Central to this has been the growing realisation that drones can be operated and controlled Beyond Visual Line of Sight (BVLOS). This has corresponded with increasing engagement from the mobile industry, which can play a vital role in providing mass connectivity for civilian, commercial and government applications. Last month saw the release of the GSMA’s Mobile-Enabled Unmanned Aircraft report, which explains that BVLOS applications require much more scalable, reliable and secure connectivity, such as that provided by mobile networks. The findings are clear: mobile networks offer the unrivalled communications capabilities and the ability to help with identification needed to deliver the full potential of drones.
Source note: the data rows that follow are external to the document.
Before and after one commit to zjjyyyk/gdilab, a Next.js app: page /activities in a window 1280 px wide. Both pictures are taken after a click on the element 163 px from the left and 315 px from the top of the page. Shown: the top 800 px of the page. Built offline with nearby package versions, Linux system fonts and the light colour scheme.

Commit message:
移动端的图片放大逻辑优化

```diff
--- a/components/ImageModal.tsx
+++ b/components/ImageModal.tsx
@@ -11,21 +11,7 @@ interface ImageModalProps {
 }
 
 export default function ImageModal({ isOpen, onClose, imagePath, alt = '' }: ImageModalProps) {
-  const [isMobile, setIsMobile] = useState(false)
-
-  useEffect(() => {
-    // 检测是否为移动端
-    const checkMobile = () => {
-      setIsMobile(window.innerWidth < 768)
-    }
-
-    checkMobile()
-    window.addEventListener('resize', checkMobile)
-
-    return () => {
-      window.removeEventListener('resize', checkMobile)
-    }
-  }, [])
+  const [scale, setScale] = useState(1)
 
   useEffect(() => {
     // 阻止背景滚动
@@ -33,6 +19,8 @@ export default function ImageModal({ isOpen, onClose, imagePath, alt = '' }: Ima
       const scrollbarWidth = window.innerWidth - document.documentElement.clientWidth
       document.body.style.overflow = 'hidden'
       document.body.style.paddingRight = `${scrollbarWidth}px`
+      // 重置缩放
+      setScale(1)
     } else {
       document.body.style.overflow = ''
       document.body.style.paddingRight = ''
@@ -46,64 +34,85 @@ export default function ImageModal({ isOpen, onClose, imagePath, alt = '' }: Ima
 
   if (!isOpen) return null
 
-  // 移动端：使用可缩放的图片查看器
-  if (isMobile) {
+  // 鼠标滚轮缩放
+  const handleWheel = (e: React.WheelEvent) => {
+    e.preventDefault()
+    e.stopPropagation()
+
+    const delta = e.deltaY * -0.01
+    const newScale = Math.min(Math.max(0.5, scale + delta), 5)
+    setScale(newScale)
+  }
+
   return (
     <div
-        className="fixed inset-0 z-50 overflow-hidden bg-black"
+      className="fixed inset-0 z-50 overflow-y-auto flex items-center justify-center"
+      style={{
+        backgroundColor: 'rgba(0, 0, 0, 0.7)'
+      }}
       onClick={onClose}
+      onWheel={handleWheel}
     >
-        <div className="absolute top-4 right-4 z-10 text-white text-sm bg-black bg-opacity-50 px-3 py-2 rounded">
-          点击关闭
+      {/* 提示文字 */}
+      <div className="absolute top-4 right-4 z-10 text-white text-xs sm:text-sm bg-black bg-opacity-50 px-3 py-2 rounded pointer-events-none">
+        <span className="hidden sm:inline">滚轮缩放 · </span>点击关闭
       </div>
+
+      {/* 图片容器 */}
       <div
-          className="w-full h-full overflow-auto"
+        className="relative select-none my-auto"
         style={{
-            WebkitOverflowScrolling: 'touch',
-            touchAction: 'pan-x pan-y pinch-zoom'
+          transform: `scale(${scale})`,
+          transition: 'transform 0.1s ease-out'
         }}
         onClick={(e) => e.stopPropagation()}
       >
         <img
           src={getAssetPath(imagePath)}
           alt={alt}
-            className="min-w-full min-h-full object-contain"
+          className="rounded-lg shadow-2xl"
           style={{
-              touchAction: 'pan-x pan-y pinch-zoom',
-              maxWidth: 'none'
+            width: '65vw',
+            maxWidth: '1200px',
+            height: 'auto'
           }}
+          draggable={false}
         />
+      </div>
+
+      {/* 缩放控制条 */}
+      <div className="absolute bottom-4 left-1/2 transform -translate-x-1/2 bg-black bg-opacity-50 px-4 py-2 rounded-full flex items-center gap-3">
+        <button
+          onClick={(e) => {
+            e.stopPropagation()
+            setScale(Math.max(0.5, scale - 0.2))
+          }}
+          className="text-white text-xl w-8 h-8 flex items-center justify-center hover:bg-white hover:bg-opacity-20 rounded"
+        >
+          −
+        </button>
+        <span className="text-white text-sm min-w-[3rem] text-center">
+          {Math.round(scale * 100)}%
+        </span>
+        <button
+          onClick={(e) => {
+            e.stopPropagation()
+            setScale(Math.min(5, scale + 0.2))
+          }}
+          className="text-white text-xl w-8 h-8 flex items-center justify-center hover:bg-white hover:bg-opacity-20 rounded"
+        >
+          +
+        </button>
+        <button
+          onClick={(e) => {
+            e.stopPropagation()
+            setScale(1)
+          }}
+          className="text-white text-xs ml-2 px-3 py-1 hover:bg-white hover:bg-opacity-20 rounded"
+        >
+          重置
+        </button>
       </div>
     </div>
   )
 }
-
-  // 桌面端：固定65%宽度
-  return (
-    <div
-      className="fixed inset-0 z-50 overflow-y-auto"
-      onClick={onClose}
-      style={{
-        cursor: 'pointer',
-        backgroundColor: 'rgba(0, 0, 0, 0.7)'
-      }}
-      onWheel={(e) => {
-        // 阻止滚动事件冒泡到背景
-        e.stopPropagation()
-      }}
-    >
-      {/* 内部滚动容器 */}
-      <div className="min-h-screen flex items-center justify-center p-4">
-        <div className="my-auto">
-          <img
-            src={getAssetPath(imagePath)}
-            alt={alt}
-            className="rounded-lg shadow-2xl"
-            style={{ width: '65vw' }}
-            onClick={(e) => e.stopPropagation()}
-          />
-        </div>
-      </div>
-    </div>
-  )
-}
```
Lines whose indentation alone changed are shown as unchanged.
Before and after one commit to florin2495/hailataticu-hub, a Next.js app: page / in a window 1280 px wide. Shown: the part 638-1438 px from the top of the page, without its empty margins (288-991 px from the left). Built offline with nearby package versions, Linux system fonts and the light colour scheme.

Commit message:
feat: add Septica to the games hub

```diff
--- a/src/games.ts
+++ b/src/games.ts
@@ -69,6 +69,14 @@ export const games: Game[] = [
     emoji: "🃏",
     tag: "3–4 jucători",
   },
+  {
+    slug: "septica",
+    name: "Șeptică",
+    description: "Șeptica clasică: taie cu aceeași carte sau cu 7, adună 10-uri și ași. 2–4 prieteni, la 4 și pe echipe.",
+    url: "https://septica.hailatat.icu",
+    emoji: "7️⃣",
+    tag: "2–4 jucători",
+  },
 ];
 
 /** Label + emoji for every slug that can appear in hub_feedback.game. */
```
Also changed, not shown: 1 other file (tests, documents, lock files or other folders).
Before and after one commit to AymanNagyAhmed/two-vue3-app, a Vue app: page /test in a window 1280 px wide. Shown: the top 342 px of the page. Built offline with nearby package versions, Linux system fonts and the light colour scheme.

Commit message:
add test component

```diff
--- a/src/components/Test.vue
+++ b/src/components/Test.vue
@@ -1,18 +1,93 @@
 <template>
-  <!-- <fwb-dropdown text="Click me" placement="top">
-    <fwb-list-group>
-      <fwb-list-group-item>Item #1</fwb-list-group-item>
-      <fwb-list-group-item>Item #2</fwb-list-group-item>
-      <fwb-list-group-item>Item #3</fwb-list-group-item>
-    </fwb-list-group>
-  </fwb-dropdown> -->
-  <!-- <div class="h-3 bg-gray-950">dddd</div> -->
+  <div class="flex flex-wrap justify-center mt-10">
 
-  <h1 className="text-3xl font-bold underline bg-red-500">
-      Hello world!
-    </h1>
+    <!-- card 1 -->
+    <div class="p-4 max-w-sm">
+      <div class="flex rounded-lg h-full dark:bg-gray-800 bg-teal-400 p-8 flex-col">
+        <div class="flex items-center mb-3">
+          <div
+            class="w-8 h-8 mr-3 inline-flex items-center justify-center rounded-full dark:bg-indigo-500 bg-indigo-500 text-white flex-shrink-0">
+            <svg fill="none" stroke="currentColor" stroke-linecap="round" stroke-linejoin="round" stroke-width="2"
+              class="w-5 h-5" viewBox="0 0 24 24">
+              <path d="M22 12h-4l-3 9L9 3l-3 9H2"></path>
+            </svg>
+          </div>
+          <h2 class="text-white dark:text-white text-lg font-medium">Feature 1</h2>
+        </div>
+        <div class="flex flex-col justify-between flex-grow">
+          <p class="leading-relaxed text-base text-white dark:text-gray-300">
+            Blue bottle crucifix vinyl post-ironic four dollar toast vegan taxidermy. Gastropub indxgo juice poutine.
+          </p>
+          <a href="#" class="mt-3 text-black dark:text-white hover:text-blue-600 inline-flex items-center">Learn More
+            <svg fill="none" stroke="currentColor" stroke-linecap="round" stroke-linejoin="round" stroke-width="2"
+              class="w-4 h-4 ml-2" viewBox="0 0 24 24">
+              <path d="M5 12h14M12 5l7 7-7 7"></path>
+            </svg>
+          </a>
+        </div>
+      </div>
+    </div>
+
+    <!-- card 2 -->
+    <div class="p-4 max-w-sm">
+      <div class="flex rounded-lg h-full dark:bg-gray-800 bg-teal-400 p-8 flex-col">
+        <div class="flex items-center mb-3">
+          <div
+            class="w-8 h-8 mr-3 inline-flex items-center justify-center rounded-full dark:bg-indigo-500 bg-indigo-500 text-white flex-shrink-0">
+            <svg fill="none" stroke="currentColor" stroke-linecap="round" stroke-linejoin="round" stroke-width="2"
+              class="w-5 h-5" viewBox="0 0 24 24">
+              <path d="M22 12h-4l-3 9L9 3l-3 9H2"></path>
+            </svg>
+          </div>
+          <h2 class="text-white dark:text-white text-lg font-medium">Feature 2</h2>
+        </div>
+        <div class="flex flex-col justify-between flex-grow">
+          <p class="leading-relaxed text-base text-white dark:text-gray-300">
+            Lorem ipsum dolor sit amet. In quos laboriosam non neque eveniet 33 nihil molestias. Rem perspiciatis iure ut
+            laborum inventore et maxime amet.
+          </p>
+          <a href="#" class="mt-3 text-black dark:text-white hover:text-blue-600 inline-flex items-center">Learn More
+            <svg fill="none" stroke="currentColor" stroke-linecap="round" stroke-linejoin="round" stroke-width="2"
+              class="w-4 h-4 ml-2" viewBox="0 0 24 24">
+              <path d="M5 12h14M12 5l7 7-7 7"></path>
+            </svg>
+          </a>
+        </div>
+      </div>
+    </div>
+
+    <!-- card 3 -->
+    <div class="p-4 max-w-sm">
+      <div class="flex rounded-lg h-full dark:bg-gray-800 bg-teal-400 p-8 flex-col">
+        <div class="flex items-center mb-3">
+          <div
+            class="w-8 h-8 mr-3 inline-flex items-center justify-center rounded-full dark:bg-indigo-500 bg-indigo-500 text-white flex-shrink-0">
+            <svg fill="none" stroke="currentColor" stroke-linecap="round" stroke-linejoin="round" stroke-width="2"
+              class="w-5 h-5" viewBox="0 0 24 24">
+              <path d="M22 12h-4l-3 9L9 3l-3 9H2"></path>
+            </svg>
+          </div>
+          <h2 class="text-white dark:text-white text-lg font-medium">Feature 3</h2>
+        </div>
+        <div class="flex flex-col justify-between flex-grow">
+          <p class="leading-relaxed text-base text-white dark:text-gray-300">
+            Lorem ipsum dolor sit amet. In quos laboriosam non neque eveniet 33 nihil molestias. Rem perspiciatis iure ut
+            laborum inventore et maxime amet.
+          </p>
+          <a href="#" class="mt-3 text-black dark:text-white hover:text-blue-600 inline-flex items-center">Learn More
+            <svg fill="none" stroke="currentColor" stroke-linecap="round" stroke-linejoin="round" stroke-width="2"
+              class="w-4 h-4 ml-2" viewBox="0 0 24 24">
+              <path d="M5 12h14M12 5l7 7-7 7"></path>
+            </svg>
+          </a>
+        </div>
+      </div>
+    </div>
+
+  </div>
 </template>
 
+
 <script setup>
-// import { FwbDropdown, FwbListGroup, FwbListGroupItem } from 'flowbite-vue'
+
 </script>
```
The ubiquitous coverage of mobile networks allows them to relay high volumes of data to and from drones and – crucially – to do so in real time whilst the drone is still airborne. They can thereby facilitate much more complex and agile capabilities that can be controlled by remote pilots who can be responsible for many drones at the same time. Connectivity of this kind is an inherent advantage operators have to offer: their networks are already there, providing cost-efficient connectivity around the world, without requiring the roll out of new infrastructure
The inherently secure and reliable mobile networks have very good coverage across the globe and new networks like Mobile IoT extend coverage even further supporting the use of mobile communications for UTM. Use cases in areas such as fire services, emergency healthcare, critical infrastructure inspection (of roads, bridges, railways, solar farms etc.) geosurveys and disaster response have already been deployed. The Mobile-Enabled Unmanned Aircraft report shows deployments for cellular drones in uses as various as wind turbines to media.
If the innovative deployments already being made are to benefit the world at large, mobile networks will need to be at the heart of their development. For more information on the mobile industry’s involvement in drones, please visit https://www.gsma.com/iot/drones/Back